While the withdrawal of every point with the exception of an indemnity to the family of the slain Chinaman seemed to be an important step in the negotiation, I still pressed the ministers to return to their original ground, and, as we had agreed, consider no question but the losses. Although I could not speak for Her Britannic Majesty’s Government, I felt sure that there would be a way to reach the “indemnity” question without bringing it before the board. A small, a very small sum would have been all that the family of the class of the murdered Chinamen could expect. A present, say, of £500 would have been to the family a princely fortune. I did not express any thought of this kind to the ministers. But I was persuaded that in the event of a successful arbitration, the Chinese paying the losses within sixty days after the announcement of the award, the British legation would readily have seen its way, as an act of benevolence, laying aside any question of policy, to recompense the family of the slain Chinaman. It was the certainty in my own mind, looking over the whole affair from what might be called a common-sense business point of view, that the British minister would reach such a conclusion when he came to consider the whole question, that led me to press upon the ministers the propriety of abandoning the indemnity point, and all points that had not been agreed upon before we wrote our joint note.

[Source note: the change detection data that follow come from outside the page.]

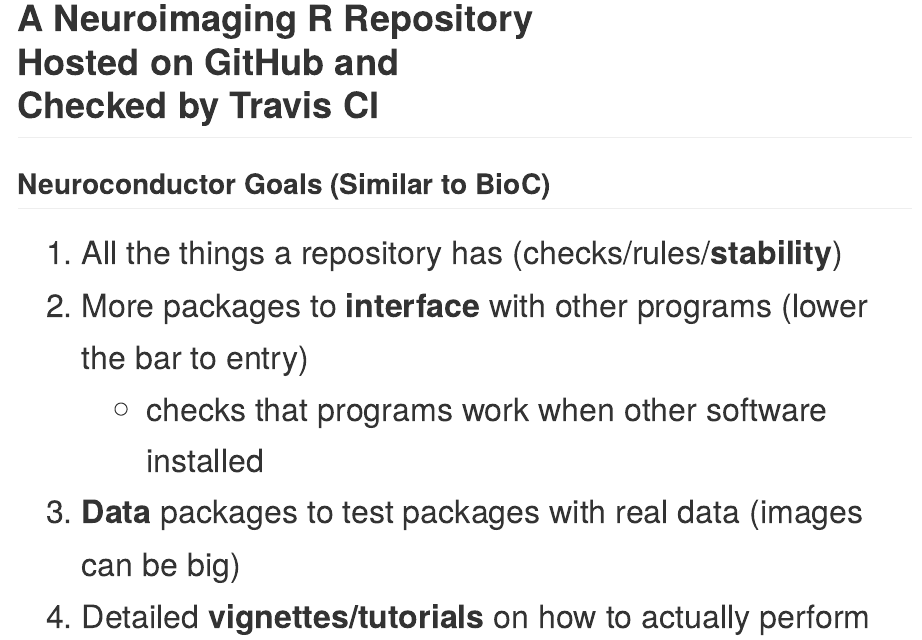
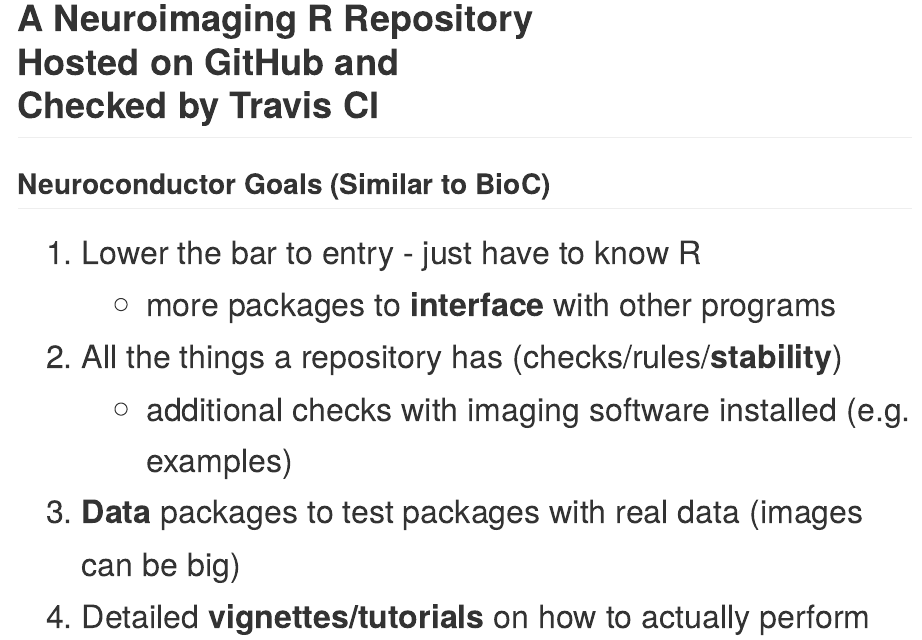
Before and after one commit to muschellij2/neuroc_talk, an R Markdown document (index.Rmd): the page in a window 1100 px wide, from 4010 px down. The pictures show the output file index.md that the author committed with the source, drawn offline in the style of GitHub.

Commit message:
moving out

```diff
--- a/index.Rmd
+++ b/index.Rmd
@@ -90,9 +90,10 @@
 
 <div style='font-size: 24pt;'>
 
-1.  All the things a repository has (checks/rules/**stability**)
-2.  More packages to **interface** with other programs (lower the bar to entry)
-    - checks that programs work when other software installed
+1.  Lower the bar to entry - just have to know R
+    - more packages to **interface** with other programs
+2.  All the things a repository has (checks/rules/**stability**)
+    - additional checks with imaging software installed (e.g. examples)
 3.  **Data** packages to test packages with real data (images can be big)
 4.  Detailed **vignettes/tutorials** on how to actually perform an analysis
 5.  Image analyses use all the "things R has to offer" (packaging system/**reproducibility**/etc.)
```
Also changed, not shown: index.html, index.md.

In this case you will see that the yamên ministers were fortified by the opinion of one Mr. Francis, who is, I am told, an English barrister, holding the retainer of the Chinese authorities and supposed to know English law. Upon the point, therefore, that there should be no arbitration which did not recognize the indemnity claim, the Chinese were inflexible.
Sir Harry Parkes returned from Corea on the 9th; I saw him the day following. His excellency would never consent to the demand of the yamên ministers that any question of indemnity should go before the board. He was willing to accept the board, as had been arranged in our joint note. I was gratified to hear from Her Majesty’s minister the volunteer expression of his hope and belief that Her Britannic Majesty’s Government would be glad, as an act of benevolence, to make some reparation to the families of the slain, in this confirming the impression which had governed my counsels to the yamên. There was no way in which I could convey this intimation to the yamên without an intrusion upon an affair which alone concerned my colleague.
In my opinion, the decision of the British minister as to in admissibility [Page 56] of the indemnity question, which I anticipated, and the immovable position of the yamên in insisting upon it, closed the negotiations.
The subsequent action taken independently by the legation to secure the payment of our claims will appear in the inclosures to this dispatch as an appendix to the report.
I have, &c.,